Back in the day, and I'm not quite certain how long ago that was, the state of the art measuring tool for laying out a room full of cabinets was the "storey pole" or some called them layout rods or storey rods. Whatever the proper name for them really was, they were essentially two long sticks of softwood which the cabinet maker made pencil marks on. With four sides of a square set of rods, a cabinet maker could layout a whole house full of cabinets...one room on each side of the rod...uppers on one edge of a side and bases on the opposite edge of the rod.
The best ol' story tellers seem to start their tales off with "Back in the day". Maybe that'll improve my crusty ol' story...
When the cabinet maker returned to the shop, he'd use the storey poles as a set of blueprints of sorts to make sketches and cutlists right from the storey poles. Once the cutlist was drawn up, the cabinet maker would head off to the nearest lumber yard and load up the truck with all the supplies for that project. This method certainly works but its certainly not scalable. Can you image a shop with 75 employees, a beam saw, CNC routers, with frameless construction using storey poles? Me neither.
At my first cabinet business, I used storey poles, doweled face frame construction, and I made all of my doors in-house...all 8 or 10 styles!
It all seems like a fairy tale now to think back on those days. But that was the state of the art.
To be competitive in these modern times... ( oh geez, I sound like my grandfather ) computerized everything is the only way to fly.

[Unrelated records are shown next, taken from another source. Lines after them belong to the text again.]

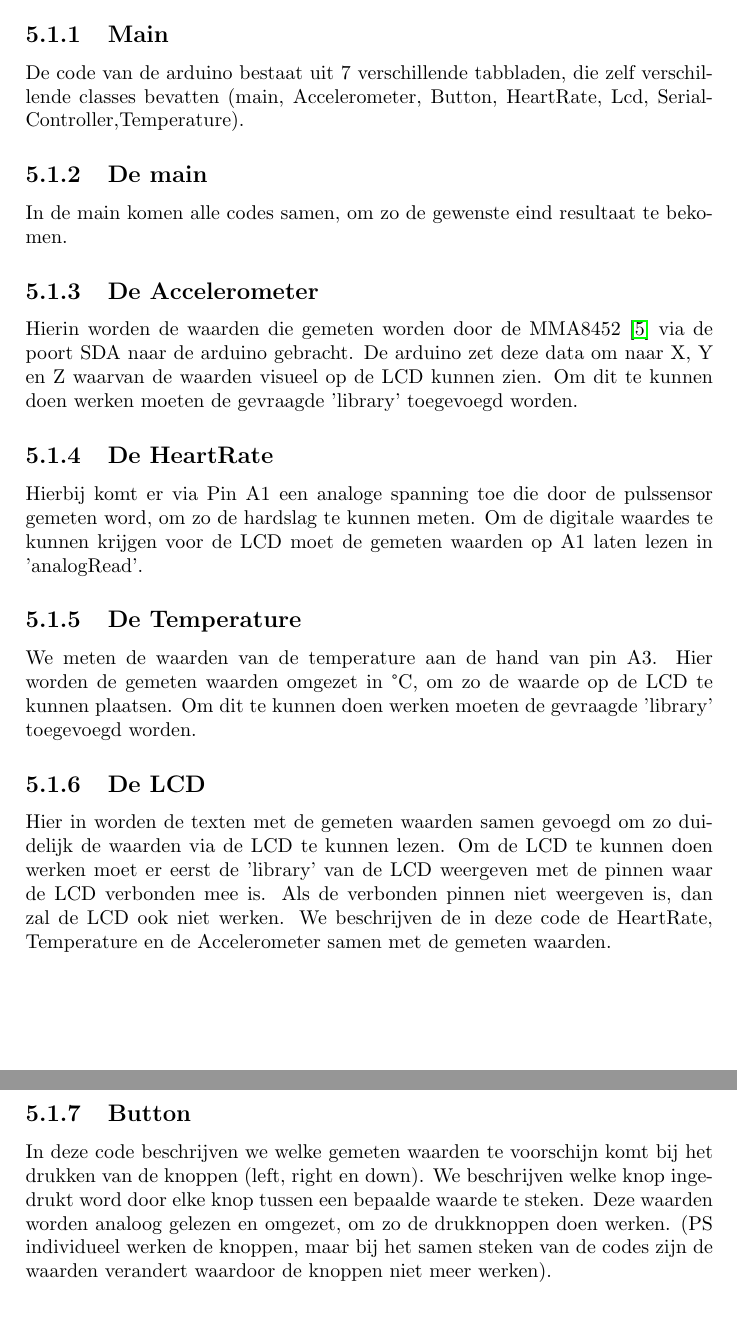
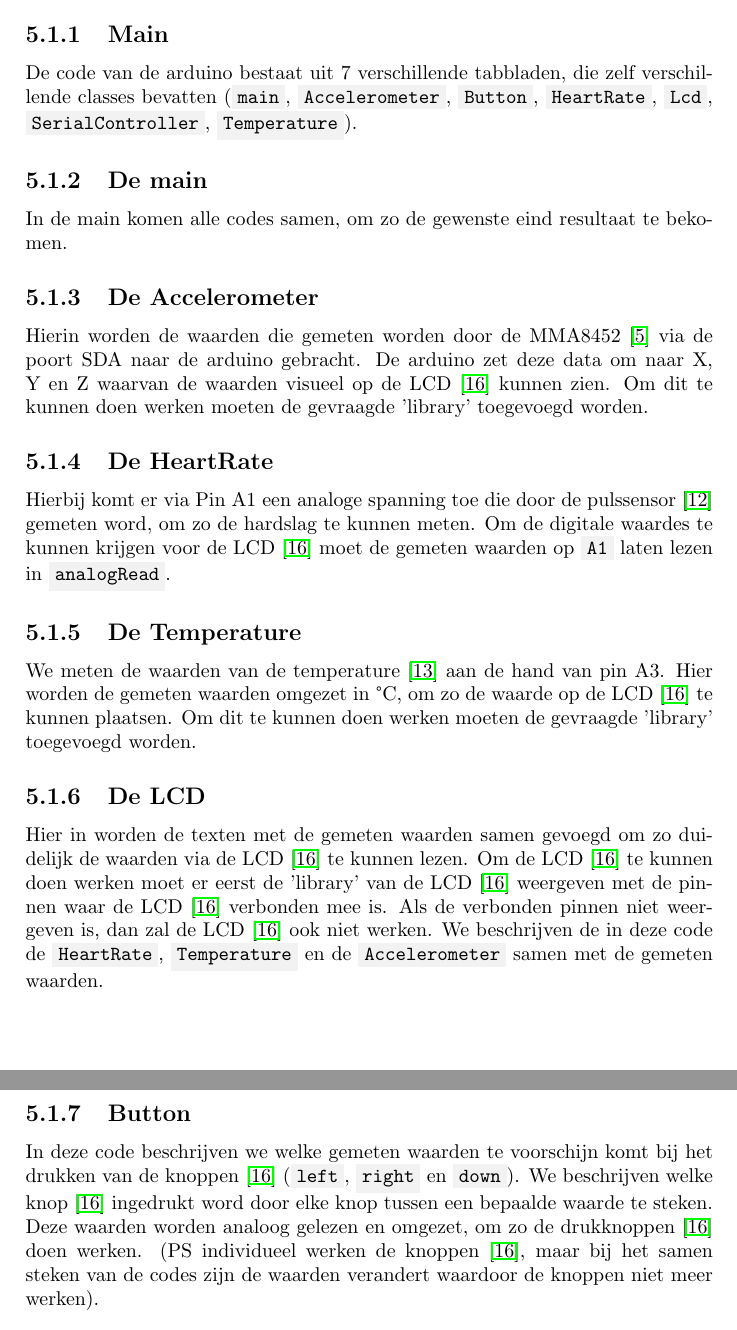
Before and after one commit to Reavershark/projectwerk1-2018-biometrics-report, a LaTeX document (report.tex): two parts of pages 11 and 12 of 18, joined at a grey line, cut so that both start at the same text. Compiled offline with pdfLaTeX.

Commit message:
citaties toegevoegd aan text

```diff
--- a/report.tex
+++ b/report.tex
@@ -173,35 +173,35 @@
         \subsection{Main}
             %JVD
             De code van de arduino bestaat uit 7 verschillende tabbladen, die zelf verschillende classes bevatten
-            (main, Accelerometer, Button, HeartRate, Lcd, SerialController,Temperature).
+            (\code{main}, \code{Accelerometer}, \code{Button}, \code{HeartRate}, \code{Lcd}, \code{SerialController}, \code{Temperature}).
             \subsection{De main}
                 In de main komen alle codes samen, om zo de gewenste eind resultaat te bekomen.
 
             \subsection{De Accelerometer}
                 Hierin worden de waarden die gemeten worden door de MMA8452 \cite{accel5} via de poort SDA naar de arduino gebracht.
-                De arduino zet deze data om naar X, Y en Z waarvan de waarden visueel op de LCD kunnen zien.
+                De arduino zet deze data om naar X, Y en Z waarvan de waarden visueel op de LCD \cite{lcd1} kunnen zien.
                 Om dit te kunnen doen werken moeten de gevraagde 'library' toegevoegd worden.
 
             \subsection{De HeartRate}
-                Hierbij komt er via Pin A1 een analoge spanning toe die door de pulssensor gemeten word, om zo de hardslag te kunnen meten.
-                Om de digitale waardes te kunnen krijgen voor de LCD moet de gemeten waarden op A1 laten lezen in 'analogRead'.
+                Hierbij komt er via Pin A1 een analoge spanning toe die door de pulssensor \cite{heart7} gemeten word, om zo de hardslag te kunnen meten.
+                Om de digitale waardes te kunnen krijgen voor de LCD \cite{lcd1} moet de gemeten waarden op \code{A1} laten lezen in \code{analogRead}.
 
             \subsection{De Temperature}
-                We meten de waarden van de temperature aan de hand van pin A3.
-                Hier worden de gemeten waarden omgezet in °C, om zo de waarde op de LCD te kunnen plaatsen.
+                We meten de waarden van de temperature \cite{temp1} aan de hand van pin A3.
+                Hier worden de gemeten waarden omgezet in °C, om zo de waarde op de LCD \cite{lcd1} te kunnen plaatsen.
                 Om dit te kunnen doen werken moeten de gevraagde 'library' toegevoegd worden.
 
             \subsection{De LCD}
-                Hier in worden de texten met de gemeten waarden samen gevoegd om zo duidelijk de waarden via de LCD te kunnen lezen.
-                Om de LCD te kunnen doen werken moet er eerst de 'library' van de LCD weergeven met de pinnen waar de LCD verbonden mee is.
-                Als de verbonden pinnen niet weergeven is, dan zal de LCD ook niet werken.
-                We beschrijven de in deze code de HeartRate, Temperature en de Accelerometer samen met de gemeten waarden.
+                Hier in worden de texten met de gemeten waarden samen gevoegd om zo duidelijk de waarden via de LCD \cite{lcd1} te kunnen lezen.
+                Om de LCD \cite{lcd1} te kunnen doen werken moet er eerst de 'library' van de LCD \cite{lcd1} weergeven met de pinnen waar de LCD \cite{lcd1} verbonden mee is.
+                Als de verbonden pinnen niet weergeven is, dan zal de LCD \cite{lcd1} ook niet werken.
+                We beschrijven de in deze code de \code{HeartRate}, \code{Temperature} en de \code{Accelerometer} samen met de gemeten waarden.
 
             \subsection{Button}
-                In deze code beschrijven we welke gemeten waarden te voorschijn komt bij het drukken van de knoppen (left, right en down).
-                We beschrijven welke knop ingedrukt word door elke knop tussen een bepaalde waarde te steken.
-                Deze waarden worden analoog gelezen en omgezet, om zo de drukknoppen doen werken.
-                (PS individueel werken de knoppen, maar bij het samen steken van de codes zijn de waarden verandert waardoor de knoppen niet meer werken).
+                In deze code beschrijven we welke gemeten waarden te voorschijn komt bij het drukken van de knoppen \cite{lcd1} (\code{left}, \code{right} en \code{down}).
+                We beschrijven welke knop \cite{lcd1} ingedrukt word door elke knop tussen een bepaalde waarde te steken.
+                Deze waarden worden analoog gelezen en omgezet, om zo de drukknoppen \cite{lcd1} doen werken.
+                (PS individueel werken de knoppen \cite{lcd1}, maar bij het samen steken van de codes zijn de waarden verandert waardoor de knoppen niet meer werken).
 
             \subsection{SerialController}
                 Bij deze code worden alle waarden die gemeten worden mooi bij elkaar geplaatst.
```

At Craftsman Woodworks Engineering Servcies, I create drawings using software peculiar to the cabinet manufacturing industry. My tool of choice is Cabinet Vision. Most of my competitors in the Shop Drawing Submittal business use AutoCAD as their tool of choice. Not that there's anything wrong with AutoCAD....I'm not knocking it in the slightest. I use Cabinet Vision because its the right tool for the right job. You've heard that a million times in this business and its true. When it comes to preparing shop drawings, submittal drawings, reports for production, materials lists, job costing, cut lists, labels, communicating with equipment, photo-realistic renderings etcetera etcetera, there is no comparison. Cabinet Vision does all of these necessary functions and more. For me, its a no-brainer...Cabinet Vision is my tool of choice.
When I was IT manager for a large custom cabinet manufacturing company, my colleagues told me about OnCenter Software's FREE Electronic PlanViewer. OnCenter Software makes some great software for the construction trades. For me, however, their FREE Electronic PlanViewer is perfect for my needs. With it, I can open a PDF file or DXF file and get all my takeoffs with scaled precision. It also has some great highlighting tools so I can keep track of the objects I'm drawing.
Another must-have is PDF printing software. A PDF creator is essentially a virtual printer. Instead of printing to an actual printer onto actual paper, PDF printing software gives you the ability to print to a file. You select the paper size...the same size you specified in Cabinet Vision...and the software creates a PDF file which is like any other PDF file. There are dozens available for free. Google it. I use PDFCreator, but they all do essentially the same thing. Make sure you pick one that will accommodate all the different paper sizes from plain ol' 8 1/2 X 11 up to Architectual "E" size.
And don't forget to blow out the oil lamp before you go home tonight!